Organic growth and sales of ingredients allowed the company to make the idea a reality, and strategic investments have allowed it to expand its operations. In 2007, PowderPure expanded to a 30,000-square-foot facility, where production continued and scaled where it ran 24/7 for most of the five years the company operated the facility (even through the Great Recession). Then in 2012, PowderPure expanded to its existing 70,000-square-foot facility. “The critical investment we have made was to commercialize the process to demonstrate its feasibility, its advantages and its economics,” said Savarese.

“We work continuously to manufacture better versions of our powders to enhance their physical characteristics for function, retention of nutrients, flavor and color,” he added. “Our versatile process dries juices, puree, pulps, suspensions, extracts, slurries or pastes. Depending on a company’s final application, our flowable, dispersible powders can meet their needs, and the quality will be readily apparent to their customers.”

Timing is Everything

As more consumers are addressing their digestive health as a cornerstone of overall health, they have driven growth in probiotics and nutritional enzymes, especially those in convenient supplement delivery forms. But the industry has had its concerns about delivery methods that can help support maximum effectiveness of these ingredients (seeing that they cross the acidic stomach environment to the intestines, where they work best) while simultaneously meeting the increasing consumer need for vegetarian product options.

Drcaps™ capsule from South Carolina-based Capsugel were developed to effectively address all of the various challenges and shortcomings of delivering acid-sensitive ingredients, in particular probiotics and enzymes. “Our manufacturing customers had been asking for more innovative dosage forms with protective properties. In addition, consumers are continually looking for delivery dosage forms that are convenient and help enhance effectiveness of ingredients. And both our customers and their consumers have been increasing their demand for vegetarian solutions,” said Missy Lowery, Capsugel’s senior marketing manager. “DRcaps capsules were created as a comprehensive win-win solution for both manufacturers and consumers.” 

Introduced in spring 2011, Drcaps is a vegetarian capsule with unique technological advances in the polymer properties themselves that slow down capsule opening after swallowing.

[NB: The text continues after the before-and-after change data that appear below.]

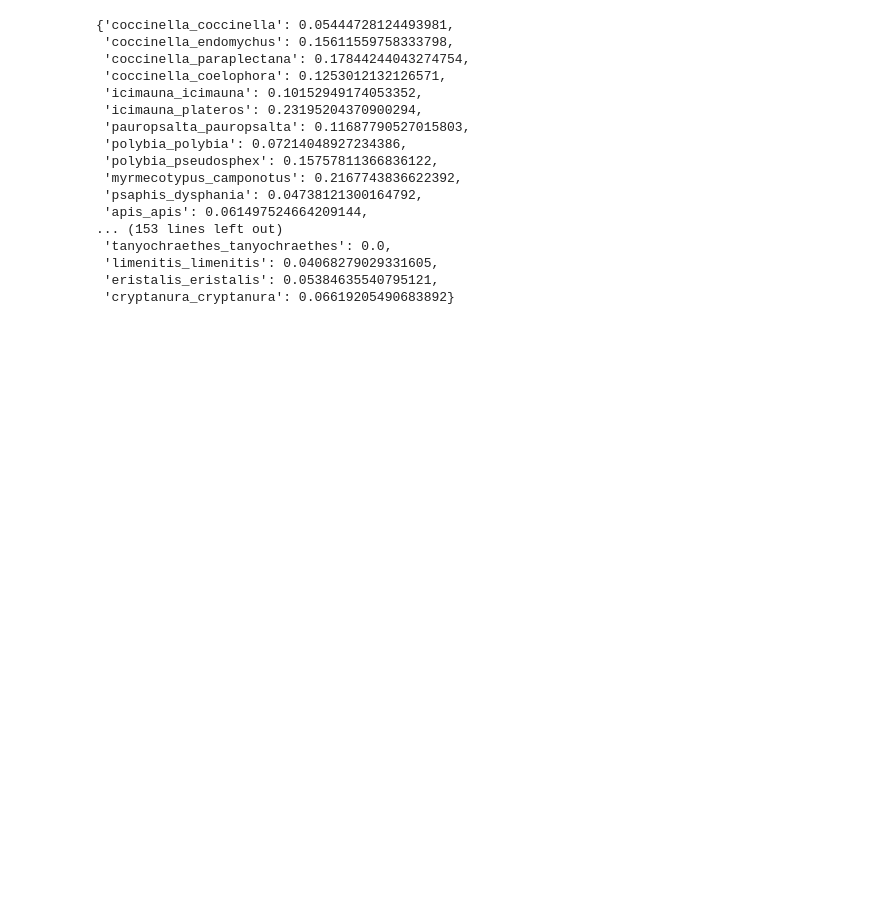
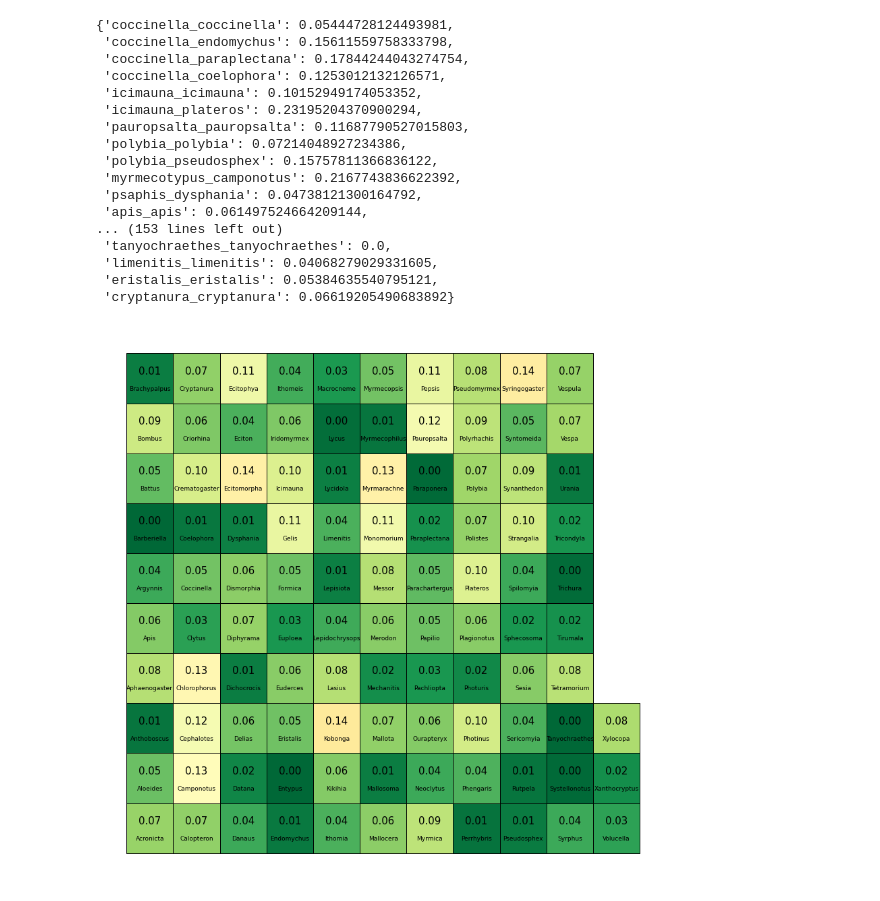
Before and after one commit to katarinakovacova/genetic_distance, a Jupyter notebook: genetic_distance.ipynb, the cells around one changed output. Cells and saved outputs as stored; diff of their text form; code cells hidden in the pictures; blank space fills up the shorter version.

```diff
--- a/genetic_distance.ipynb
+++ b/genetic_distance.ipynb
@@ -63,3 +67,46 @@ genus
  'limenitis_limenitis': 0.04068279029331605,
  'eristalis_eristalis': 0.05384635540795121,
  'cryptanura_cryptanura': 0.06619205490683892}
+# %%
+same_genus = {k.split('_')[0].capitalize(): v for k, v in genus.items() if k.split('_')[0] == k.split('_')[1]}
+
+different_genus = {k.split('_')[0].capitalize() + '-' + k.split('_')[1].capitalize(): v for k, v in genus.items() if k.split('_')[0] != k.split('_')[1]}
+# %%
+max_value = max(x for x in genus.values())
+# %%
+fig, ax = plt.subplots(figsize=(15, 15))
+
+norm = colors.Normalize(vmin=0, vmax=max_value)
+
+cmap = plt.get_cmap('RdYlGn_r')
+
+plt.axis('off')
+
+data = same_genus
+
+rectangles = []
+
+for i, key in enumerate(sorted(data)):
+    x = int(i / 10)
+    y = i % 10
+
+    val = '{:.2f}'.format(data[key])
+    color = cmap(norm(data[key]))
+
+    text = key.replace('-', '\n')
+
+    ax.text(x + 0.5, y + 0.65, val, ha='center', va='center', fontsize=15)
+    ax.text(x + 0.5, y + 0.3, text, ha='center', va='center', fontsize=9)
+
+    rect = patches.Rectangle((x, y), 1, 1, linewidth=1, edgecolor='k', facecolor=color)
+    rectangles.append(rect)
+
+for rect in rectangles:
+    ax.add_patch(rect)
+
+ax.autoscale()
+
+#plt.savefig('mimetic_model.png', dpi=200, bbox_inches='tight')
+plt.savefig('konzervovanost.png', dpi=200, bbox_inches='tight')
+# %% [output]
+[figure, added]
```
Also changed, not shown: parts of 1 cell of this notebook, 3 other files.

Made from hydroxypropyl methylcellulose (HPMC), Drcaps capsules disintegrate more slowly than conventional gelatin or HPMC capsules, helping protect ingredients within after swallowing from early activation caused by stomach acid, without adding synthetic chemicals, solvents or other coating ingredients.

Supplement manufacturers have turned to a range of dosage delivery solutions to enhance protection of probiotics and nutritional enzyme ingredients in various environments. “However, many of these solutions might solve one issue but not others,” Lowery explained, noting that enteric coatings and gelatin capsules present their own drawbacks. ”They offer variable shelf life for the ingredients and show limited proof of delivery to the intestines while increasing manufacturing time and costs.” 

But for acid-sensitive probiotics, Drcaps capsules fill a huge void. The revolutionary dosage form offers unique polymer properties formulated within the capsule itself to slow opening after swallowing without adding synthetic chemicals, solvents or other coating ingredients that increase manufacturing time and costs. “With moisture content of four to six percent in 50 percent relative humidity, Drcaps inherently enhances stability for moisture-sensitive probiotics,” said Lowery, adding that Drcaps were designed to resist acid in order to protect nutritional ingredients from full release and disintegration in the stomach and allow for complete dissolution in the intestine.

And because the delayed-release mechanism is built into the polymer properties, there is no need for enteric coatings. This elimination of a coating step helps manufacturers cut production costs and time, allowing them to launch products more rapidly.

A 2013 independent scintigraphic in-Vivo study of Drcaps documented that the specially formulated acid-resistant HPMC capsules are ideally suited for delayed delivery of acid-sensitive ingredients such as probiotics and enzymes. Conducted by Bio-Images Research in Glasgow, Scotland, the study was designed to investigate the in-vivo behavior of Drcaps using a scintigraphic method to assess the gastrointestinal transit and release of the contents from capsules based on the images obtained.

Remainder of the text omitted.